Recommended For: Experienced Buddhist practitioners, people wanting insight on the Chan (Chinese Zen) path
About the Book…
The content of Illuminating Silence comes from Master Sheng Yen, a Chinese Chan master. The book contains edited transcripts of the talks Master Yen gave over the course of two week-long retreats in Wales. The talks were given in Chinese by Master Yen, translated by a Mr Ming Yee and transcribed by Dr Crook.
What I thought…
I found this book to be difficult but interesting read. I suppose the only review I can give about this book is based in the fact that I am having such difficulty in thinking of anything – at all – to say about it.
There is a great deal to learn from this book, I am sure. I think the key problem for me is that these are transcripts, offered without external commentary. This means that if you find yourself confused or lost (as I often did) there is nothing but Master Yen’s words to guide you through it. What I’m saying is that this book is not for the faint of heart and almost certainly not for the beginner. A lot of Chinese words remain untranslated, and although there is a glossary of terms in the back of the book, the unfamiliar vocabulary was hard to cope with.
It took me a long time to finish this book, nearly a month apparently, and to be honest I really don’t think I could tell you more than one thing I learned while reading it. That’s not to say I didn’t learn anything, I distinctly remember many occasions where my understanding of a topic was deepened or a new concept was introduced, I just can’t remember what they were. Perhaps something was lost in the translation, or perhaps I’m just too inexperienced to fully appreciate it.
A lot of time was spent dedicated to dissection of a poem, most of which was lost on me. I’m not good with poetry at the best of times, and poetry in translation…eek!
During my reading, I made a note of one line, something I almost never do. “It is not important to get enlightened quickly.” This, coupled with frequent reminder that you still have to practice even post-enlightenment stuck with me, and actually I think this message on it’s own made the book worth reading.
This book is a tough read, and is probably much more enjoyable with an improved understanding of the topic. Perhaps I’ll read it again some day and find it more accessible.

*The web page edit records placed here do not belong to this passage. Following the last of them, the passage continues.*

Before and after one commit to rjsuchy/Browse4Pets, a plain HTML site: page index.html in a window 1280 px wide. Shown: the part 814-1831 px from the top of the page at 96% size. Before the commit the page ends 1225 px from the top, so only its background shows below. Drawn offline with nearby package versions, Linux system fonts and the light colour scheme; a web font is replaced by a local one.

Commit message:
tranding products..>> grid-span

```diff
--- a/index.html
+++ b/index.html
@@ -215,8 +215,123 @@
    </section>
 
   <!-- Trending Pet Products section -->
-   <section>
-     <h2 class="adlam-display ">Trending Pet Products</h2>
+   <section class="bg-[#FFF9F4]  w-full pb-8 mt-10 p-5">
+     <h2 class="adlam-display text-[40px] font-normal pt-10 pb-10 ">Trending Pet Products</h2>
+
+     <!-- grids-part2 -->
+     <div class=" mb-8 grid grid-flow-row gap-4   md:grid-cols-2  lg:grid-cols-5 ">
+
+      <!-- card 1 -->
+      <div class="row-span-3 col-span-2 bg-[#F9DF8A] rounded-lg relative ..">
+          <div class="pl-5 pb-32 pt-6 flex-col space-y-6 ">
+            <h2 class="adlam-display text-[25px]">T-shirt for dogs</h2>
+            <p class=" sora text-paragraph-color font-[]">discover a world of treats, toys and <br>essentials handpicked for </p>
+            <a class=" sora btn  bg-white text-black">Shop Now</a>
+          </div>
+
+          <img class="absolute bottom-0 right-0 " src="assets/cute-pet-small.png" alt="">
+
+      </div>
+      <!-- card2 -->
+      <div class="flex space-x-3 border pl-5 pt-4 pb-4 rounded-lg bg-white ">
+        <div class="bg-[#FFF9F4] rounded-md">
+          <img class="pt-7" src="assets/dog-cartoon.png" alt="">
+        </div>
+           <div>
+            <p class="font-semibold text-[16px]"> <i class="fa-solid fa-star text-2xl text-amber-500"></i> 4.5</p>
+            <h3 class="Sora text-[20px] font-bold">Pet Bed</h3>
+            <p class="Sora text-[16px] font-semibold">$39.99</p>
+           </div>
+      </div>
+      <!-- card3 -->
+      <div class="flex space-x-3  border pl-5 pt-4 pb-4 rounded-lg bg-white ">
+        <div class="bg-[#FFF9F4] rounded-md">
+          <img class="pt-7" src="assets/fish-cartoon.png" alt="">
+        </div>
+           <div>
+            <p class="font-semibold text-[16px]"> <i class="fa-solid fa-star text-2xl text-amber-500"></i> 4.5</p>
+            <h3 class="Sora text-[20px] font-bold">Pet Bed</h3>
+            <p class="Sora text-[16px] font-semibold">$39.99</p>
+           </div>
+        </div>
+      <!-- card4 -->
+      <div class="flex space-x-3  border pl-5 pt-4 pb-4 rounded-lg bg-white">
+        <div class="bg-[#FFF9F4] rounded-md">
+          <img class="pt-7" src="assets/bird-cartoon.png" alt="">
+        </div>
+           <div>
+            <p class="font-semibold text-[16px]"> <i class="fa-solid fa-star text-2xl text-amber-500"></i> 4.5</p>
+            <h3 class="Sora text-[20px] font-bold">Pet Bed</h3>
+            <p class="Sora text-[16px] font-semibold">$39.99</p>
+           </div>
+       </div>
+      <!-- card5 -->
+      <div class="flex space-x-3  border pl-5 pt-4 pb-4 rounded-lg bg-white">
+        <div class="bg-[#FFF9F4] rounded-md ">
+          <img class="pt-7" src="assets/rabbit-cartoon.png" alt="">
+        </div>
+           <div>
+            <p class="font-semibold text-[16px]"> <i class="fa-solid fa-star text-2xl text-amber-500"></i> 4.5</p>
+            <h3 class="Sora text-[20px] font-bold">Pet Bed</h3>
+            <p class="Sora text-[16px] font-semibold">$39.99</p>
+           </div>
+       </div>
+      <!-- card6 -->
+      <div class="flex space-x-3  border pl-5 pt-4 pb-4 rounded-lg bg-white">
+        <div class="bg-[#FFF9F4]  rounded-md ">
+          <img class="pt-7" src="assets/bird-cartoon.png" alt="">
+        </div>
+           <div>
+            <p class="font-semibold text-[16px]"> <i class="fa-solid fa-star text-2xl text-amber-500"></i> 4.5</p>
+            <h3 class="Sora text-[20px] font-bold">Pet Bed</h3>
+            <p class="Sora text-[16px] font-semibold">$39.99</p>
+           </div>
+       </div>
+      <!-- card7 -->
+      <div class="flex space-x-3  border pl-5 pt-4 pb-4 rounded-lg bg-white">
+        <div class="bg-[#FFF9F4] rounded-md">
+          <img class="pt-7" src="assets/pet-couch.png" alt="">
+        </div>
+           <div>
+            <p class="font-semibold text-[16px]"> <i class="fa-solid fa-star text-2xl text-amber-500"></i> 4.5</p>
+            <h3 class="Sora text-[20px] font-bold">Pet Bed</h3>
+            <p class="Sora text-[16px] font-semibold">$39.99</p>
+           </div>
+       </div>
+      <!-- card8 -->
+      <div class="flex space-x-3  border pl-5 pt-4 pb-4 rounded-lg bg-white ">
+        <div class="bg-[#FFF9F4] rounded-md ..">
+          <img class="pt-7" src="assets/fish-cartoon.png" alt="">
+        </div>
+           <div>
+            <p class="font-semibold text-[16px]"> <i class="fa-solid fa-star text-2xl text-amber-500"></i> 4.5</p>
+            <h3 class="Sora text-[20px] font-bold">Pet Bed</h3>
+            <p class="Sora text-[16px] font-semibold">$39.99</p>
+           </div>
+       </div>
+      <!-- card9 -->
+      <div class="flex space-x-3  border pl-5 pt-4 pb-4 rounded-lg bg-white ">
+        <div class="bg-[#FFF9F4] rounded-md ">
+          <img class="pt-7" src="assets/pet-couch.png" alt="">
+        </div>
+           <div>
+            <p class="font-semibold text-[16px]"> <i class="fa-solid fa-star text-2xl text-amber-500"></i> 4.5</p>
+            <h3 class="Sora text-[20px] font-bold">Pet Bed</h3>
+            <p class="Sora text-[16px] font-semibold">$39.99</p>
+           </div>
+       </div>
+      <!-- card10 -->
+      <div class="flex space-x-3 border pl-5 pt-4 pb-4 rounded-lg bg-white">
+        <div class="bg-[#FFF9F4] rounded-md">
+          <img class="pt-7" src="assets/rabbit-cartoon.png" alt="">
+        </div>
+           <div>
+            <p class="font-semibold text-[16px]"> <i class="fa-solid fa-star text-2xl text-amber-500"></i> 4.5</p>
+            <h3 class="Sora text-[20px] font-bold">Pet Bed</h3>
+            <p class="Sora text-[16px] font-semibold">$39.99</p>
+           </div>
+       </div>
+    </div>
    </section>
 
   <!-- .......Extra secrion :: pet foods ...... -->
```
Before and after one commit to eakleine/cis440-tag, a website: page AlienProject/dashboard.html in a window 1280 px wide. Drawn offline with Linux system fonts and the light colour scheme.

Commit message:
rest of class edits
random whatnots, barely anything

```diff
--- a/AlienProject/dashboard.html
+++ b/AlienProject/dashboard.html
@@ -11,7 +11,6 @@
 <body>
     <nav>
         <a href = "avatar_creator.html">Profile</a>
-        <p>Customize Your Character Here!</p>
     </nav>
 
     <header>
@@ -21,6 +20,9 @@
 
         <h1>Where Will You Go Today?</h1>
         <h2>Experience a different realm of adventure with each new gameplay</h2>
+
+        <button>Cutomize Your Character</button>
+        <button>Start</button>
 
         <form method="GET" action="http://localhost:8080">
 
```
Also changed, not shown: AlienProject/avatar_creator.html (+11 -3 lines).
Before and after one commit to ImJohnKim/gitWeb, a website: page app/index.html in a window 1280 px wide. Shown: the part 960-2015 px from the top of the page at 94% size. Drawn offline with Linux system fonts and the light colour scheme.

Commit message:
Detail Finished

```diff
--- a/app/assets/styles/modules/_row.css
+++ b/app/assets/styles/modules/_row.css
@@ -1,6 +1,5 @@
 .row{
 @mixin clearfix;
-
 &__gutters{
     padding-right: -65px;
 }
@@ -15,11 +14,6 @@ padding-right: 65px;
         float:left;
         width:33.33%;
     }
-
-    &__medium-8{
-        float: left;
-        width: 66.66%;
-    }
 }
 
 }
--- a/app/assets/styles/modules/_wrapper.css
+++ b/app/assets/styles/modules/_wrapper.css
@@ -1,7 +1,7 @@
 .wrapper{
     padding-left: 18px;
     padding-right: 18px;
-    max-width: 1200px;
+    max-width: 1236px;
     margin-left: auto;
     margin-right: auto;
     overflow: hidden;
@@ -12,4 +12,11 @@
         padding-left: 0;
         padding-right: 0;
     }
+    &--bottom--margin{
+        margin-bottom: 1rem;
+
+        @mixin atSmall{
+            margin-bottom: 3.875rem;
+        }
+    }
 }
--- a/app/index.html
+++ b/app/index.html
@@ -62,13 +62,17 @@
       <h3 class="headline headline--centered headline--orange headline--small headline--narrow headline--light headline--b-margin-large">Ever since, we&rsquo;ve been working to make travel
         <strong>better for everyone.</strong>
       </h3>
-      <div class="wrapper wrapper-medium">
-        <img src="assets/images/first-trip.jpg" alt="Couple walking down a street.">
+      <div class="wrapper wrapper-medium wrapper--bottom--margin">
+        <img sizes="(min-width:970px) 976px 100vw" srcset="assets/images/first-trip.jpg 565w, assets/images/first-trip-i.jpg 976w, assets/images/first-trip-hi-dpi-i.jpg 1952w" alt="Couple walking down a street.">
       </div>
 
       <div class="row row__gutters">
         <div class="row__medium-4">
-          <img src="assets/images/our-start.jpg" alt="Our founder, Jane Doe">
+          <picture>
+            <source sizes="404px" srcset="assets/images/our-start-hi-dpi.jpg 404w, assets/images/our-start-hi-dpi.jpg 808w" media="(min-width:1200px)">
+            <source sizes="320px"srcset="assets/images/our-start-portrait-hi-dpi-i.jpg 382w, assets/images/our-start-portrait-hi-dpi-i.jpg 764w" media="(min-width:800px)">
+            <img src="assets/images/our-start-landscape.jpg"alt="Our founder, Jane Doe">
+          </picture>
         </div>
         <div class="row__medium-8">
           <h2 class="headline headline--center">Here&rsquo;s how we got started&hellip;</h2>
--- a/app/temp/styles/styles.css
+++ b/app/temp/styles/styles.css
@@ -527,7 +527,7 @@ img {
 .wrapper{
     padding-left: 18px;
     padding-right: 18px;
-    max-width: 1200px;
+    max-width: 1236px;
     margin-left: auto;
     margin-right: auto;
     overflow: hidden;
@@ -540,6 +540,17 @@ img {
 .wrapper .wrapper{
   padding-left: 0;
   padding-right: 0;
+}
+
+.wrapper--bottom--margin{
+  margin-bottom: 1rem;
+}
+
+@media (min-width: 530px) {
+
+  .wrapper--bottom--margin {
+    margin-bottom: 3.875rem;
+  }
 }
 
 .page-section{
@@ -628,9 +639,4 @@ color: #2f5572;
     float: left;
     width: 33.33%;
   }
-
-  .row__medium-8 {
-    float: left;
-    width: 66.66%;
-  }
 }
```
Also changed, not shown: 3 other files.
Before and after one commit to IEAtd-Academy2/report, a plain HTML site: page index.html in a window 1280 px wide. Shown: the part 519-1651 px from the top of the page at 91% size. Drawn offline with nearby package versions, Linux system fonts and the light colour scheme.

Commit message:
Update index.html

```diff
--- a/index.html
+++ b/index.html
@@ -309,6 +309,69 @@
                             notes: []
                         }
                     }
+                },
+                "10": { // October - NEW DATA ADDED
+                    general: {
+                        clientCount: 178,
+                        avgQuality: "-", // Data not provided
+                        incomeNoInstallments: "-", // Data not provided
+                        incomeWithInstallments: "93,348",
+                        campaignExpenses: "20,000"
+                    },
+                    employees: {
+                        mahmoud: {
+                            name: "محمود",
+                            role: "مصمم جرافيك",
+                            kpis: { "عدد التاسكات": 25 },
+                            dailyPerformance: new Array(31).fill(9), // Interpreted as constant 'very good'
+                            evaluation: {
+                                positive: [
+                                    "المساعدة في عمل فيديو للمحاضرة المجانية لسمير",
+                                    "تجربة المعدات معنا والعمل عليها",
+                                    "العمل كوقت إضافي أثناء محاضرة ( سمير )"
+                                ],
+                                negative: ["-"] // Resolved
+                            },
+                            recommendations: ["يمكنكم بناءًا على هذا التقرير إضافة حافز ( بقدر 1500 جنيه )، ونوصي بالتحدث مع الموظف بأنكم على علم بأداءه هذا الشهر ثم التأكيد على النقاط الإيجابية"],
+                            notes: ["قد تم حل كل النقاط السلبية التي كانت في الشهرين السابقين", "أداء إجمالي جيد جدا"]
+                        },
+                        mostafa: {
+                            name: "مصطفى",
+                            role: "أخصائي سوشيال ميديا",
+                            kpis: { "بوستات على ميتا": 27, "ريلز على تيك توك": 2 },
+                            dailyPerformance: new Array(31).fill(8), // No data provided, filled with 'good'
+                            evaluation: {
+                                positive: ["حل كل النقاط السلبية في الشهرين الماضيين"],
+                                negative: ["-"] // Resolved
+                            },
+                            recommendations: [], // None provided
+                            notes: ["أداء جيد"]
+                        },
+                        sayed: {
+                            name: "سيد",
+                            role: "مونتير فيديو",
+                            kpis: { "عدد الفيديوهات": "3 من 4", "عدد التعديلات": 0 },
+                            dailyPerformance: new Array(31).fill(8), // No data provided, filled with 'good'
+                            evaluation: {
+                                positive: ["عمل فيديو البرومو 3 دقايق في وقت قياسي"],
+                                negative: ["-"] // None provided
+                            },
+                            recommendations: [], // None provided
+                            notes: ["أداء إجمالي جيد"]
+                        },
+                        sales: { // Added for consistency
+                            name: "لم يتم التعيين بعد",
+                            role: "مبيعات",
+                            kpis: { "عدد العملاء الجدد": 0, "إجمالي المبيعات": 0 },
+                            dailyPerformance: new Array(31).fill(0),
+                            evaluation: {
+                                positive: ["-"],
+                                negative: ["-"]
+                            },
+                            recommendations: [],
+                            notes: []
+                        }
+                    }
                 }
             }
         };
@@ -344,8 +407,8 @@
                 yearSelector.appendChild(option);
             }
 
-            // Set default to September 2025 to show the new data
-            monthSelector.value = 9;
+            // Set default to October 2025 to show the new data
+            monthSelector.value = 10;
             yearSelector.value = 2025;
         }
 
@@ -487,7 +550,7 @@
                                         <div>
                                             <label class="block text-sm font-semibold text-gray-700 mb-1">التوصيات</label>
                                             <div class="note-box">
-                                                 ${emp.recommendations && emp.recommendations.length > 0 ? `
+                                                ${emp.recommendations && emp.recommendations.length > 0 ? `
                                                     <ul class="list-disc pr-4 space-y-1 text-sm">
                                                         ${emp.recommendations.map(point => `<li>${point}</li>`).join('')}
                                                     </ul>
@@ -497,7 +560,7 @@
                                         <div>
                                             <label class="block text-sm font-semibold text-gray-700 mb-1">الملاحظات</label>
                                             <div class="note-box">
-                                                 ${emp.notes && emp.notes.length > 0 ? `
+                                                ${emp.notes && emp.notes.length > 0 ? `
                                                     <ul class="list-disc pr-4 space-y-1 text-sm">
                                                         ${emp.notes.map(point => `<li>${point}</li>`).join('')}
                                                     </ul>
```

Please Note: I received a copy of this book via netgalley in exchange for an honest review. The opinions contained within are my own and have not been influenced by any external entity!